The U.S. Supreme Court recently heard arguments in Hughes v. Northwestern University, in which the Seventh Circuit Court of Appeals had rejected claims that the fiduciaries of two Northwestern University retirement plans had breached their fiduciary duty under the Employee Retirement Income Security Act of 1974 (ERISA). The complaint alleged that the fiduciaries had wasted plan assets by offering many options at retail, rather than at the cheaper institutional cost, overpaying multiple record-keepers, and offering plan participants a confusing number of investment options. At issue was whether a claim of fiduciary breach under ERISA could be brought against defined contribution plans in which participants chose the investments of their own accounts. The courts below held there was no breach, by law, and the claims were dismissed. 

The Supreme Court unanimously reversed, concluding that the Seventh Circuit could not excuse Northwestern fiduciaries from imprudent decisions under ERISA because plan participants made investment choices for their own accounts. Rather, the actions of the Northwestern fiduciaries must be reviewed under Tibble v. Edison International, 575 U.S. 523, that requires fiduciaries to monitor each investment option and remove imprudent choices. A collection of investment options that includes prudent choices does not erase the breach of fiduciary duty of also offering imprudent investment options. 

The Supreme Court views ERISA fiduciary duty as requiring prudent decision-making under the circumstances prevailing when the fiduciary acts. The fiduciary must continually monitor investment choices for all their features, including cost, recognizing that there are tradeoffs that a fiduciary must also consider. 

The allegations that may give rise to a breach of ERISA fiduciary duty to act prudently in this case are:

  1. The fiduciaries failed to monitor record-keeping fees, resulting in extraordinarily high fees to participants that could have been avoided.
  2. The fiduciaries offered retail funds to participants when they could have offered the same funds at lower, institutional rates.
  3. By offering 400 investment options, the fiduciaries confused plan participants, resulting in their poor investment choices.

The Takeaway:

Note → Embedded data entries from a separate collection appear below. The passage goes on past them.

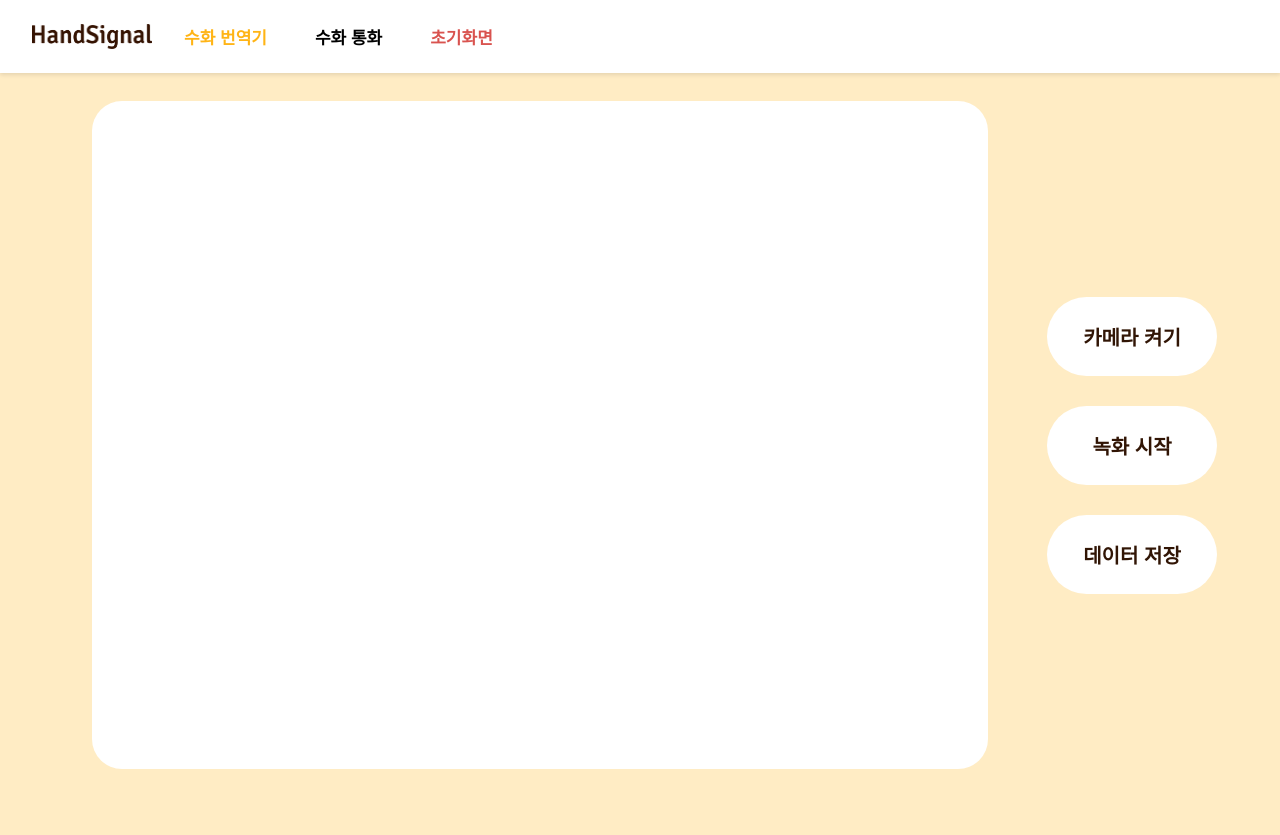
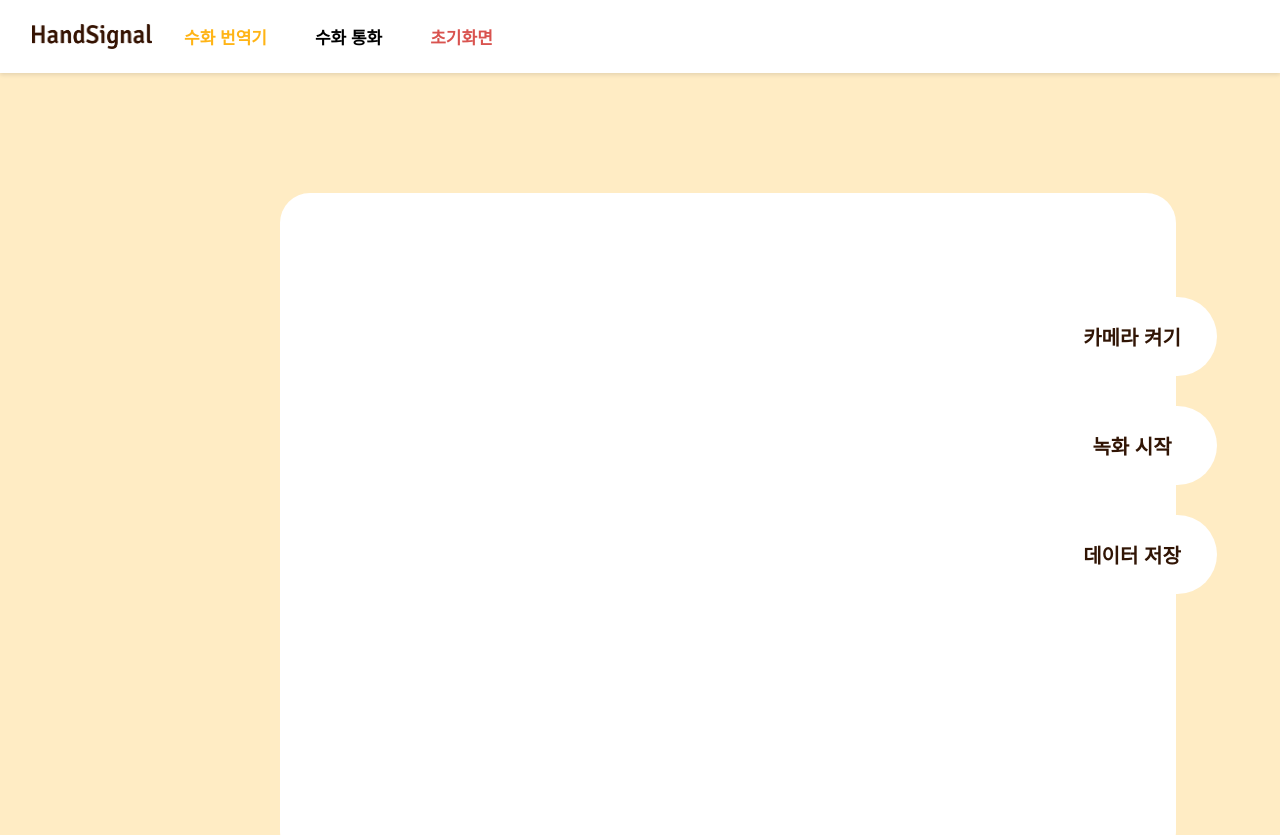
Before and after one commit to HandSignal/frontend, a React (Create React App) app in the folder handsignal/: page /recognize in a window 1280 px wide. Built offline with nearby package versions, Linux system fonts and the light colour scheme; no server answers.

Commit message:
Update Recognize.tsx

```diff
--- a/handsignal/src/pages/Recognize.tsx
+++ b/handsignal/src/pages/Recognize.tsx
@@ -190,14 +190,14 @@ const Recognize = () => {
     } else {
       setIsCountdownActive(true);
       setCountdown(3);
-      setIsRecordingIndicatorVisible(true);
+      setIsRecordingIndicatorVisible(false); // 카운트다운 중에는 표시하지 않음
 
       const countdownInterval = setInterval(() => {
         setCountdown((prevCountdown) => {
           if (prevCountdown === 1) {
             clearInterval(countdownInterval);
             setIsRecording(true);
-            setIsRecordingIndicatorVisible(false);
+            setIsRecordingIndicatorVisible(true); // 카운트다운 종료 후 녹화 시작
             setRecordedData({
               pose_keypoints: [],
               left_hand_keypoints: [],
@@ -297,19 +297,28 @@ const Recognize = () => {
     <>
       <Nav />
       <div className="container">
+        <div className="webcam-container">
+          <canvas ref={canvasRef} className="canvas" width={720} height={480} />
           <Webcam
             audio={false}
             style={{ visibility: "hidden" }}
-          width={1920}
-          height={1080}
+            width={720}
+            height={480}
             ref={webcamRef}
             screenshotFormat="image/jpeg"
             videoConstraints={{
-            width: 1920,
-            height: 1080,
+              width: 720,
+              height: 480,
               facingMode: "user",
             }}
           />
+          {isCountdownActive && <div className="countdown">{countdown}</div>}
+          {!isCountdownActive && isRecordingIndicatorVisible && (
+            <div className="recording-indicator">녹화 중</div>
+          )}
+        </div>
+
+        {/* 버튼들을 webcam-container 바로 아래에 위치시키기 위한 div */}
         <div className="buttonContainer">
           <button
             className="button"
@@ -333,11 +342,6 @@ const Recognize = () => {
             데이터 저장
           </button>
         </div>
-        <canvas ref={canvasRef} className="canvas" width={1920} height={1080} />
-        {isCountdownActive && <div className="countdown">{countdown}</div>}
-        {isRecordingIndicatorVisible && (
-          <div className="recording-indicator">녹화 중</div>
-        )}
       </div>
     </>
   );
```
Lines whose indentation alone changed are shown as unchanged.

The fiduciary standard of prudence under ERISA requires constant monitoring, considers the circumstances at the time of a fiduciary’s decision, and may take into account various tradeoffs. The demands of ERISA prudence do not reflect modern portfolio management that seeks to manage risk by examining the portfolio as a whole. Rather, ERISA fiduciaries have a duty to make available only prudent investment choices to plan participants investing their own accounts. Investment choices deemed imprudent are not rehabilitated by looking at all the investment options available to participants as a whole.
The tension between choosing prudent investments and constantly monitoring fiduciary decisions against changing circumstances, tradeoffs and competing priorities offers a significant challenge to plan fiduciaries’ decision-making. Documenting the reasons for decisions, monitoring them, and adjusting course to maintain prudence are keys to meeting the high standard of the law. 

Evelyn A. Haralampu is a partner of Burns & Levinson LLP, where she specializes in law related to compensation, employee benefits and executive compensation. She has authored a number of articles, including a chapter on the Employee Retirement Income Security Act of 1974 in the Massachusetts Continuing Legal Education treatise, Massachusetts Employment Law.